Attacks against technology are nothing new. However, incidents have increased in both volume and variety over the past decade. If your organization has an infrastructure, you're at risk. However, understanding the relative strengths and weaknesses of your tools can significantly improve your protection.
Proactively monitoring Windows Active Directory is critical. A system of active change management can help you identify minor problems which can quickly spiral and cause issues network-wide. In this blog, you'll discover some of the risks of failure to effectively monitor, and how to develop a smart approach to continual monitoring.
Risks of NOT Monitoring Active Directory
Systematic monitoring is necessary to ensure consistent service delivery in a large environment with many domain controllers, domains, or physical sites. As a distributed service, Active Directory relies upon many interdependent services distributed across many devices and in many remote locations.
As you increase the size of your network to take advantage of the scalability of Active Directory, monitoring becomes more important. It helps you avoid potentially serious problems, including:
- Security Policy Failure: Effective application of security policies requires correct replication of the SYSVOL policy.
- Account Lockout: Accounts and logons can fail if there are issues with your PDC emulator
- Domain Controller: Without sufficient disk space, you can experience domain controller functionality issues.
- Application Issues: Critical applications can cease operations if queries do not work.
- Directory Data Quality Problems: Data replication failures can require extensive time to resolve.
Specific Challenges with Active Directory Monitoring and Windows Environment Administration
Much like any other tool, Active Directory has unique strengths and weaknesses. There are specific challenges associated with maintaining compliance and security, such as:
- Effective designation of administrative user privileges,
- Change management,
- Troubleshooting, and
- Understanding available audit information.
What Does an Effective Active Directory Monitoring Process Look Like?
With Active Directory, an effective change management process is going to involve two core components:
- Change Administration: Policy-based administration, change analysis, & task automation
- Change Monitoring: Centralized auditing, real-time change detection, & human-readable reporting
These two components comprise change management, which is defined as is the process of making decisions about your network. This is informed by a combination of effective security policy and change monitoring.
To implement change management with Active Directory, your organization needs a combination of smart policy and automation-based tools. Specifically, you need smart tools to effectively monitor for changes.
For more information on high-level Active Directory Monitoring and Management, we recommend Change Monitoring vs. Control vs Management: What's the Difference?
1. Mechanisms for Change Control
Your organization needs to implement controls around users with the ability to make changes. This should include accountability around administrative users. Every change made through active directory should be logged for review during daily audits, even if it's made by an administrative account.
Finally, logs should include sufficient information to detect red flags that could indicate account compromise, such as location, device, and time.
2. The Ability to Understand the "Quality" of Changes

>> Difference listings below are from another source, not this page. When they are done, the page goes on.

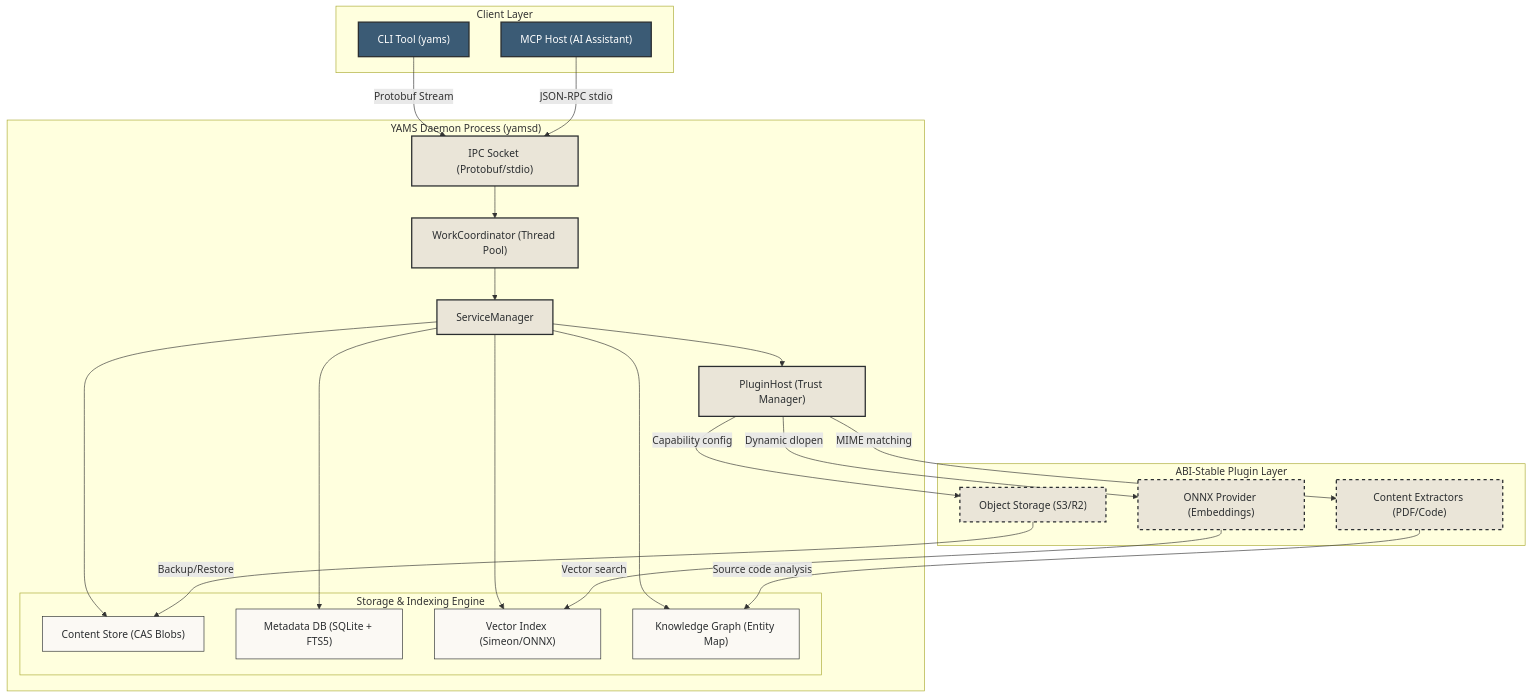
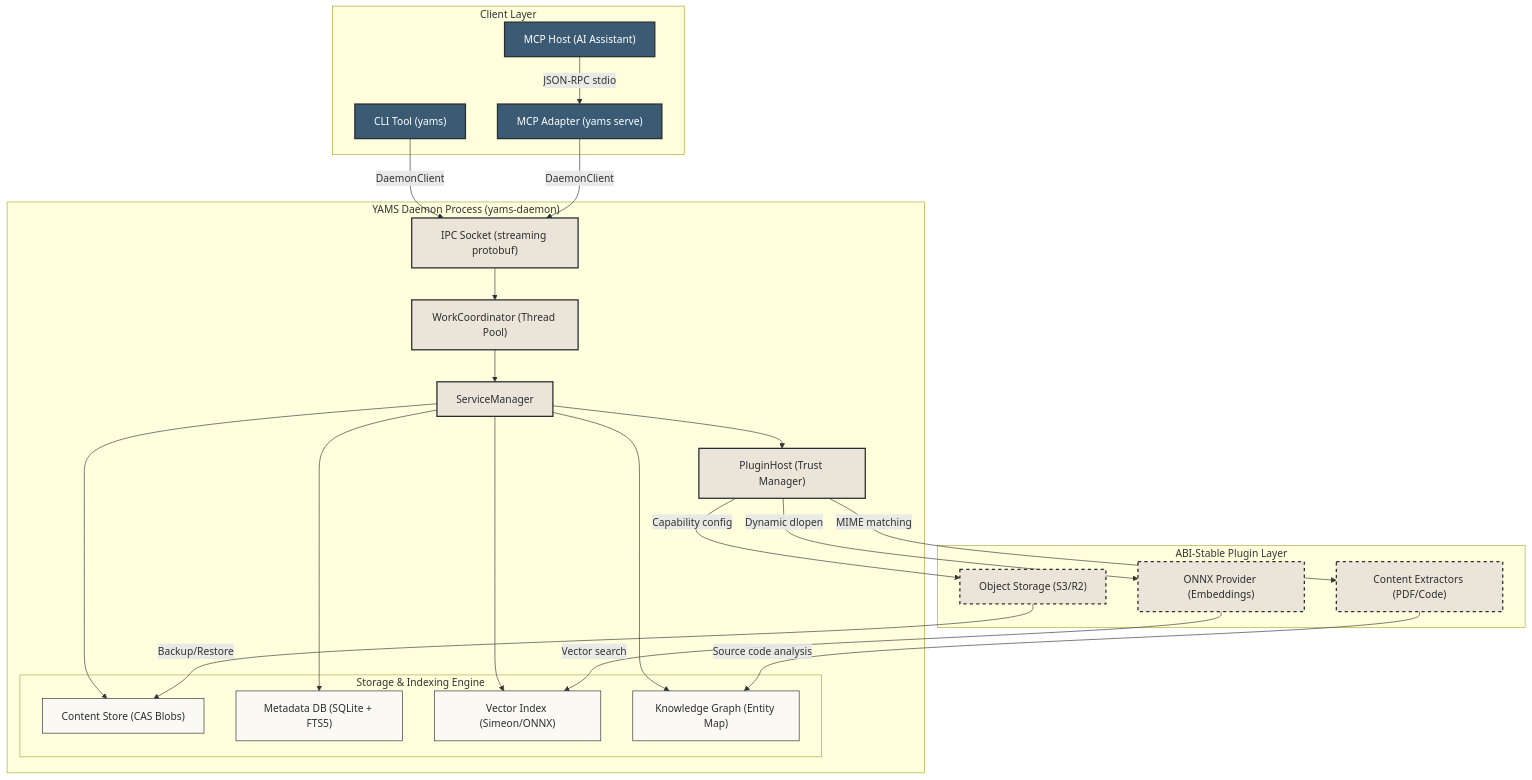
One commit to trvon/yams changed the diagram in docs/architecture/system_architecture.md. Above: the diagram before and after it, drawn with Mermaid. The commit also changed other lines of this file and 24 other files, not shown here.

````diff
--- a/docs/architecture/system_architecture.md
+++ b/docs/architecture/system_architecture.md
@@ -11,53 +11,55 @@
 ```mermaid
 graph TD
     classDef client fill:#3b5b75,stroke:#2b2e30,stroke-width:2px,color:#fff;
     classDef daemon fill:#eae5d8,stroke:#2b2e30,stroke-width:2px,color:#2b2e30;
     classDef plugin fill:#eae5d8,stroke:#2b2e30,stroke-width:2px,stroke-dasharray: 5 5,color:#2b2e30;
     classDef db fill:#fbf9f4,stroke:#2b2e30,stroke-width:1px,color:#2b2e30;
 
     subgraph Clients ["Client Layer"]
         CLI["CLI Tool (yams)"]:::client
-        MCP["MCP Host (AI Assistant)"]:::client
+        MCPHost["MCP Host (AI Assistant)"]:::client
+        MCPSrv["MCP Adapter (yams serve)"]:::client
     end
 
-    subgraph DaemonProcess ["YAMS Daemon Process (yamsd)"]
-        IPC["IPC Socket (Protobuf/stdio)"]:::daemon
+    subgraph DaemonProcess ["YAMS Daemon Process (yams-daemon)"]
+        IPC["IPC Socket (streaming protobuf)"]:::daemon
         WC["WorkCoordinator (Thread Pool)"]:::daemon
         SM["ServiceManager"]:::daemon
-        
+
         subgraph StorageEngine ["Storage & Indexing Engine"]
             CS["Content Store (CAS Blobs)"]:::db
             MDB["Metadata DB (SQLite + FTS5)"]:::db
             VE["Vector Index (Simeon/ONNX)"]:::db
             KG["Knowledge Graph (Entity Map)"]:::db
         end
-        
+
         PH["PluginHost (Trust Manager)"]:::daemon
     end
 
     subgraph Plugins ["ABI-Stable Plugin Layer"]
         ONNX["ONNX Provider (Embeddings)"]:::plugin
         EXT["Content Extractors (PDF/Code)"]:::plugin
         S3["Object Storage (S3/R2)"]:::plugin
     end
 
     %% Connections
-    CLI -->|Protobuf Stream| IPC
-    MCP -->|JSON-RPC stdio| IPC
+    CLI -->|DaemonClient| IPC
+    MCPHost -->|JSON-RPC stdio| MCPSrv
+    MCPSrv -->|DaemonClient| IPC
     IPC --> WC
     WC --> SM
-    
+
     SM --> CS
     SM --> MDB
     SM --> VE
     SM --> KG
     SM --> PH
-    
+
     PH -->|Dynamic dlopen| ONNX
     PH -->|MIME matching| EXT
     PH -->|Capability config| S3
-    
+
     EXT -->|Source code analysis| KG
     ONNX -->|Vector search| VE
     S3 -->|Backup/Restore| CS
 ```
````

Some changes via AD can move your organization out of compliance in a matter of seconds. Other changes attributed to administrative accounts can have a net negative impact on security, even if you're not dealing with a case of account compromise.
As previously mentioned, a key challenge of AD monitoring is the fact that the logs can be challenging to decipher. Using a file integrity monitoring tool like CimTrak can allow you to determine in real-time if changes are negative, positive, or neutral.
3. Structured Change Workflows
In addition to accountability concepts, a structured approach to change workflows is necessary for sufficient oversight. This is accomplished with a comprehensive information security policy, which is required for PCI compliance and other types of regulatory compliance. Having built-in processes for the implementation and administration of changes is critical for organizations of any size, even if your network is not particularly complex yet.
4. The Ability to Understand and Act on Audits in Real-Time
While PCI requirement 10.6 dictates the daily review of audit logs, exceeding this requirement can be necessary to gain real-time insight into your network. A third-party tool can introduce automation into the audit review process by notifying administrative users in real-time when a suspicious change is logged.
By using CimTrak for human-readable intelligence into changes, you can immediately piece together the context of a change, including where it originated, who is responsible, and how it impacts your network. Contextually-rich, human-readable audit logs can enable true real-time change management with Active Directory.
CimTrak for Active Directory: Learn More
CimTrak for Active Directory helps organizations monitor their directory services for deviations, with sensitivity to common issues that often go undetected in large environments. With human-readable logs, built-in intelligence, and accountability, CimTrak is designed for awareness.
Since 1999, Jacqueline has written for corporate communications, MarCom agencies, higher education, and worked within the pharmacy, steel and retail industries. Since joining the tech industry, she has found her "home".